“The idea is that those inconveniences would pale in comparison to the impacts of a larger disturbance like high-severity fire,” Conway said.

From fire encroachment to the feeling USFS officials are now in the business of removing trees instead of saving them, Conway said the evolution of forest management has just as much to do with reducing the number of high intensity fires as it does with changing public perception.

“Being a forester is part social practice and forest science,” he said. “And being a forester, you’re stuck right in the middle of it.”

Ultimately, Conway hopes the conversations will generate better understanding, and through that, public acceptance.

WHAT LIES AHEAD

The formal public input process with a scoping period will begin in late spring 2016, during which officials will distribute a proposed action and seek comments regarding potential effects.

“We will use input from the scoping period to finalize our proposed action and complete our environmental analysis document, which will be available for review in a formal comment period in fall or winter of 2016,” Conway said.

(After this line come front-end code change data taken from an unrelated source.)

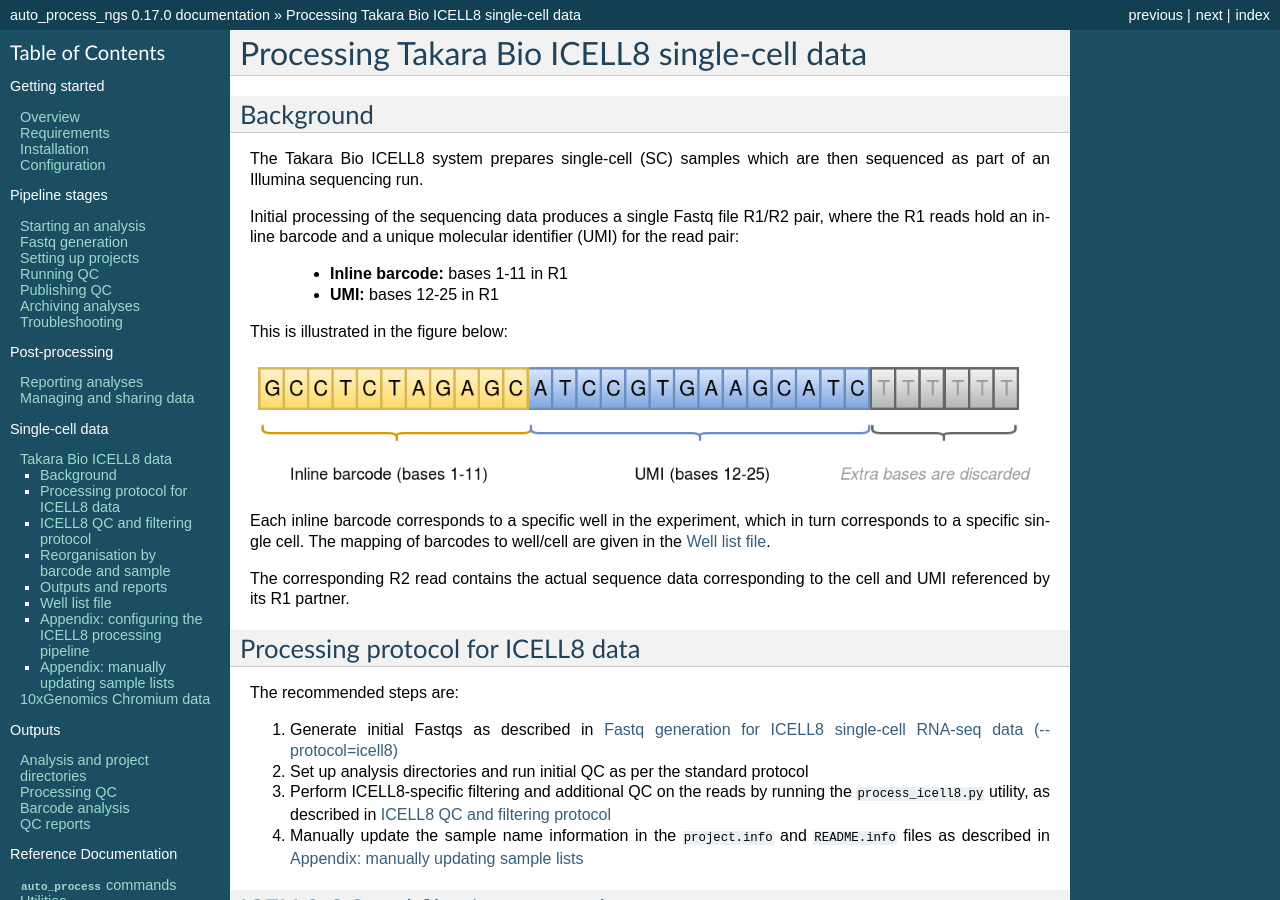
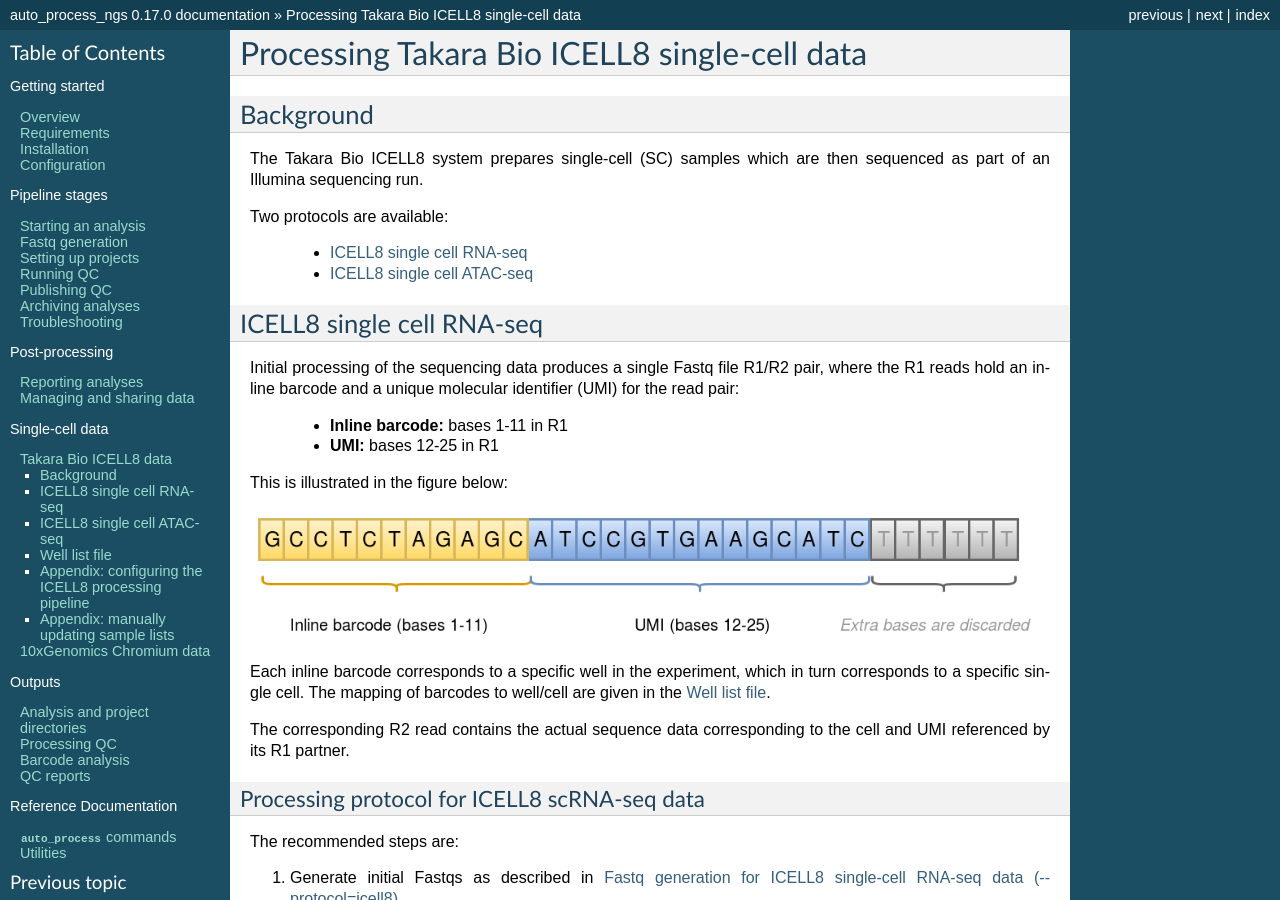
Before and after one commit to fls-bioinformatics-core/auto_process_ngs, a Sphinx documentation site: the page built from docs/source/single_cell/icell8.rst, in a window 1280 px wide and 900 px high. Built offline with Sphinx 7.4.7, drawn with Linux system fonts in a browser that asks for light colours; pages that are not in the unit, such as notebooks, are missing from menus; some of the changed text lies outside the part shown.

Commit message:
Documentation: update the docs for ICELL8 background, to include ICELL8 scATAC-seq.

```diff
--- a/docs/source/single_cell/icell8.rst
+++ b/docs/source/single_cell/icell8.rst
@@ -6,6 +6,16 @@
 
 The Takara Bio ICELL8 system prepares single-cell (SC) samples which
 are then sequenced as part of an Illumina sequencing run.
+
+Two protocols are available:
+
+ * :ref:`icell8_single_cell_RNA-seq`
+ * :ref:`icell8_single_cell_ATAC-seq`
+
+.. _icell8_single_cell_RNA-seq:
+
+ICELL8 single cell RNA-seq
+--------------------------
 
 Initial processing of the sequencing data produces a single Fastq file
 R1/R2 pair, where the R1 reads hold an inline barcode and a unique
@@ -26,10 +36,10 @@
 The corresponding R2 read contains the actual sequence data
 corresponding to the cell and UMI referenced by its R1 partner.
 
-.. _icell8_processing_protocol:
+.. _icell8_scRNA-seq_processing_protocol:
 
-Processing protocol for ICELL8 data
------------------------------------
+Processing protocol for ICELL8 scRNA-seq data
+*********************************************
 
 The recommended steps are:
 
@@ -39,15 +49,15 @@
    protocol
 3. Perform ICELL8-specific filtering and additional QC on the reads
    by running the ``process_icell8.py`` utility, as described in
-   :ref:`icell8_qc_and_filtering_protocol`
+   :ref:`icell8_scRNA-seq_qc_and_filtering_protocol`
 4. Manually update the sample name information in the ``project.info``
    and ``README.info`` files as described in
-   :ref:`icell8_updating_sample_lists`
+   :ref:`icell8_scRNA-seq_updating_sample_lists`
 
-..  _icell8_qc_and_filtering_protocol:
+..  _icell8_scRNA-seq_qc_and_filtering_protocol:
 
 ICELL8 QC and filtering protocol
---------------------------------
+********************************
 
 The ``process_icell8.py`` utility script performs initial filtering
 and QC according to the protocol described below. The utility also splits
@@ -113,7 +123,7 @@
    data from a non-mammalian organism.
 
 Reorganisation by barcode and sample
-------------------------------------
+************************************
 
 At the end of the QC and filter pipeline the read pairs are
 reorganised in two different ways:
@@ -141,7 +151,7 @@
 samples) and QC reports are generated for each.
 
 Outputs and reports
--------------------
+*******************
 
 The pipeline directory will contain the following output
 directories:
@@ -187,6 +197,20 @@
  * Number of reads assigned and filtered at each stage by sample
  * Poly-G region counts and distribution
 
+.. _icell8_single_cell_ATAC-seq:
+
+ICELL8 single cell ATAC-seq
+---------------------------
+
+Initial processing of the sequencing data produces a set of R1/R2
+and I1/I2 Fastq file pairs for each sample defined in the
+:ref:`icell8_well_list_file`. The R1 and R2 reads are the actual
+data for each sample, and the I1 and I2 reads correspond to barcodes
+in the well list file.
+
+There is currently no subsequent processing pipeline or QC for these
+data.
+
 .. _icell8_well_list_file:
 
 Well list file
@@ -209,7 +233,7 @@
 configuration file.
 
 Reference data and quality filtering
-~~~~~~~~~~~~~~~~~~~~~~~~~~~~~~~~~~~~
+************************************
 
  * **Mammalian genome panel**: ``fastq_screen`` conf file with the
    indices for "mammalian" genomes, to use in the contamination
@@ -237,7 +261,7 @@
    parameter in the configuration file).
 
 Runtime environment
-~~~~~~~~~~~~~~~~~~~
+*******************
 
  * **Environment modules**: specify a list of environment modules
    (separated with commas) to load before running the pipeline.
@@ -259,7 +283,7 @@
    environment.)
 
 Fastq batching
-~~~~~~~~~~~~~~
+**************
 
  * **Read batch size**: number of reads to assign to each "batch"
    when splitting Fastqs for processing.
@@ -272,7 +296,7 @@
    ``[icell8] batch_size``.
 
 Job control
-~~~~~~~~~~~
+***********
 
  * **Maximum number of concurrent jobs**: limits the number of
    processes that the pipeline will attempt to run at any one
@@ -285,7 +309,7 @@
 ..  _job_runners_and_processors:
 
 Job runners and processors
-~~~~~~~~~~~~~~~~~~~~~~~~~~
+**************************
 
 Job runners and numbers of processors can be explicitly defined
 for different "stages" of the pipeline, where a stage is
@@ -317,7 +341,7 @@
     [runners]
     icell8_statistics = GEJobRunner(-pe smp.pe 4)
 
-.. _icell8_updating_sample_lists:
+.. _icell8_scRNA-seq_updating_sample_lists:
 
 Appendix: manually updating sample lists
 ----------------------------------------
```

After a decision is made (anticipated in spring 2017), implementation will potentially begin in fall 2017. Although the bulk of the vegetation work is expected to take a year or so, follow-up work and prescribed fire may continue for several years after, Conway said.

“In order to deal with fuel reduction and thinning out the forest to make it more resilient, I think the microscope is on us a little bit more,” Conway said.

That microscope has turned to observations within USFS and other organizations that believe the way to nurture a more resilient forest may hinge on returning those forests to the state they were found before the introduction of 20th century urbanization.

However, therein lies the rub, Conway said.

While many forest management practices can evolve or be reversed altogether, populations of people will still grow. And in turn, so will their communities.

“When we are focused on managing hundreds of thousands of forest acres, and there is a very diverse population of people, we cannot just let fires do their thing, unfortunately,” Conway said. “We have to triage the types of work that we are supposed to do.”

In other words, don’t expect fire protection units to begin ignoring any fire, regardless of its intensity.

“Let’s understand what we’re doing on these landscapes,” Conway said. “Where are the homes; how do we deal with the vegetation around those areas?”